Month: September 2014

King Skink Egernia kingii

King Skink

We have a family of King Skinks (Egernia kingii) living under the laterite blocks just in front of our tree hut. With the weather warming up significantly the entire family can be seen basking in the sun almost every day now. It is easy to observe them as long as you don’t make sudden movements or cast your shadow over them – those lizards are extremely shy and the slightest movement will make them hide in their burrow. Despite their skittish nature they’ll quickly take a peek to see if the danger has gone after being disturbed, and once your spotted they closely keep an eye on you. Smart thing to do when you’re considered a tiger snake’s favourite prey… Who’s watching? Tell me who’s watching. Who’s watching me? Rockwell – Somebody’s Watching Me  

Pinnacles Desert Nambung National Park Western Australia

Werinitj Devil Place – Pinnacles Desert

The Pinnacles Desert is situated in Nambung National Park, 250 kilometres north of Perth. This surreal landscape consists of numerous limestone pillars that rise out of the yellow sanded Quindalup dunes. The pillars have been formed by the leaching of calcium carbonate, dissolved from sea shell fossils by winter rains. As the calcium accumulated over thousands of years it formed a hard limestone rock. Westerly winds eroded the remaining surface of loose quartz sands, gradually exposing a forest of tree-like limestone statues. The discovery of Aboriginal artefacts suggests that the Pinnacles Desert was exposed around 6,000 years ago but has been covered by shifting sand again to remain hidden until only a few hundred years ago. Although there is no evidence of any recent human occupation there are several dreamtime stories surrounding the Pinnacles. The Yuet people call the pinnacles Werinitj Devil Place, a haunted place where young men were told not to go. The ones that disobeyed the elders vanished into the dunes with the pinnacles resembling their grasping fingertips, a handy lookout and …

Motorbike frog Litoria moorei tree frog

Motorbike frog – Born To Be Wild
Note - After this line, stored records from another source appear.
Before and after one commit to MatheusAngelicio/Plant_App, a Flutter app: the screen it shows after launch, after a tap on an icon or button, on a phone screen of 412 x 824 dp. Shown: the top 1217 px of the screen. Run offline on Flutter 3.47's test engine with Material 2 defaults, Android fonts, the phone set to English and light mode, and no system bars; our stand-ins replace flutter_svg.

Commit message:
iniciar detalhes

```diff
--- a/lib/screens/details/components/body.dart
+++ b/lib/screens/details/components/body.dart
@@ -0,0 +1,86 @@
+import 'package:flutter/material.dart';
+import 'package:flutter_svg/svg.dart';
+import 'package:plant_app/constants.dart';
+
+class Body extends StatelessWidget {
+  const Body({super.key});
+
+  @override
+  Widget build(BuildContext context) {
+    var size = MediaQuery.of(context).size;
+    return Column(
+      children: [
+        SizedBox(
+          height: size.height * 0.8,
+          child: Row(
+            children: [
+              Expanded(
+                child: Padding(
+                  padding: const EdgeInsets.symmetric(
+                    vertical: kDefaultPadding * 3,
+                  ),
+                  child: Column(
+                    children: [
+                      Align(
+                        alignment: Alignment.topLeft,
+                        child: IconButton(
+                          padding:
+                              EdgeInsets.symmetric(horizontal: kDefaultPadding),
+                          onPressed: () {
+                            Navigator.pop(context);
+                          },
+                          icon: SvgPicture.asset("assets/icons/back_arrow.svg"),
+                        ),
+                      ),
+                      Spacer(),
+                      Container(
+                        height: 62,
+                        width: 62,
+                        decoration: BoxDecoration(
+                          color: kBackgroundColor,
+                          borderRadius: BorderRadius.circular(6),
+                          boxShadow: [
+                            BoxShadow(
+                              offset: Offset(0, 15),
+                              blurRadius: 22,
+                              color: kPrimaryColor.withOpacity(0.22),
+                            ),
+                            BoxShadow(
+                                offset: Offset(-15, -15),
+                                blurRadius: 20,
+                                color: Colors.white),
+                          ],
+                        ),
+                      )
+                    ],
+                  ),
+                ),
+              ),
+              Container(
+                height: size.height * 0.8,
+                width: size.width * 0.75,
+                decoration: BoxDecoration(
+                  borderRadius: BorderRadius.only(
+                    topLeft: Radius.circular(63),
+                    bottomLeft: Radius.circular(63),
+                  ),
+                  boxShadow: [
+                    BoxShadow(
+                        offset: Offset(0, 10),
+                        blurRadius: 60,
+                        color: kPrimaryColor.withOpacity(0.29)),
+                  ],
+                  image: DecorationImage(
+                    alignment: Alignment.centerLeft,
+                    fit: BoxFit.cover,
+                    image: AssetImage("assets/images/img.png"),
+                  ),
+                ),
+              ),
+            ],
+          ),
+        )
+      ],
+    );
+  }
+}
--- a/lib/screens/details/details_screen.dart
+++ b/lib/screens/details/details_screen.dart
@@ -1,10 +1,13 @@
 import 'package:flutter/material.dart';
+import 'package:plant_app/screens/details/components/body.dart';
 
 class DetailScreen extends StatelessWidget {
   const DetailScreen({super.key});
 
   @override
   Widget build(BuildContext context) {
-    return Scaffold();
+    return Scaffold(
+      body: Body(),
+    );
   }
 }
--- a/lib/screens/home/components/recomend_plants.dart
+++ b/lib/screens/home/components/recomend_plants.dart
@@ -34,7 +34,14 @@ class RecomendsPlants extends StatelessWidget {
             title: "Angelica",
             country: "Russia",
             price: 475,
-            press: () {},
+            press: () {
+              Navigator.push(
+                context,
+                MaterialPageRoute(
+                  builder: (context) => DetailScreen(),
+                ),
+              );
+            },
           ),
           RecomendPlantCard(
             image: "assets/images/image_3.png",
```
While cleaning out part of the back garden I stumbled upon this little motorbike frog (Litoria moorei) sunbathing on a sheet of galvanised steel. These little ground dwelling ┬átree frogs are named after the male frog’s mating call, resembling a motorbike changing up gears. Especially after the last of the winter rains and into the early breeding season it sounds like a scene from Easy Rider. Click on the mp3 below, close your eyes and imagine cruising on you own Harley!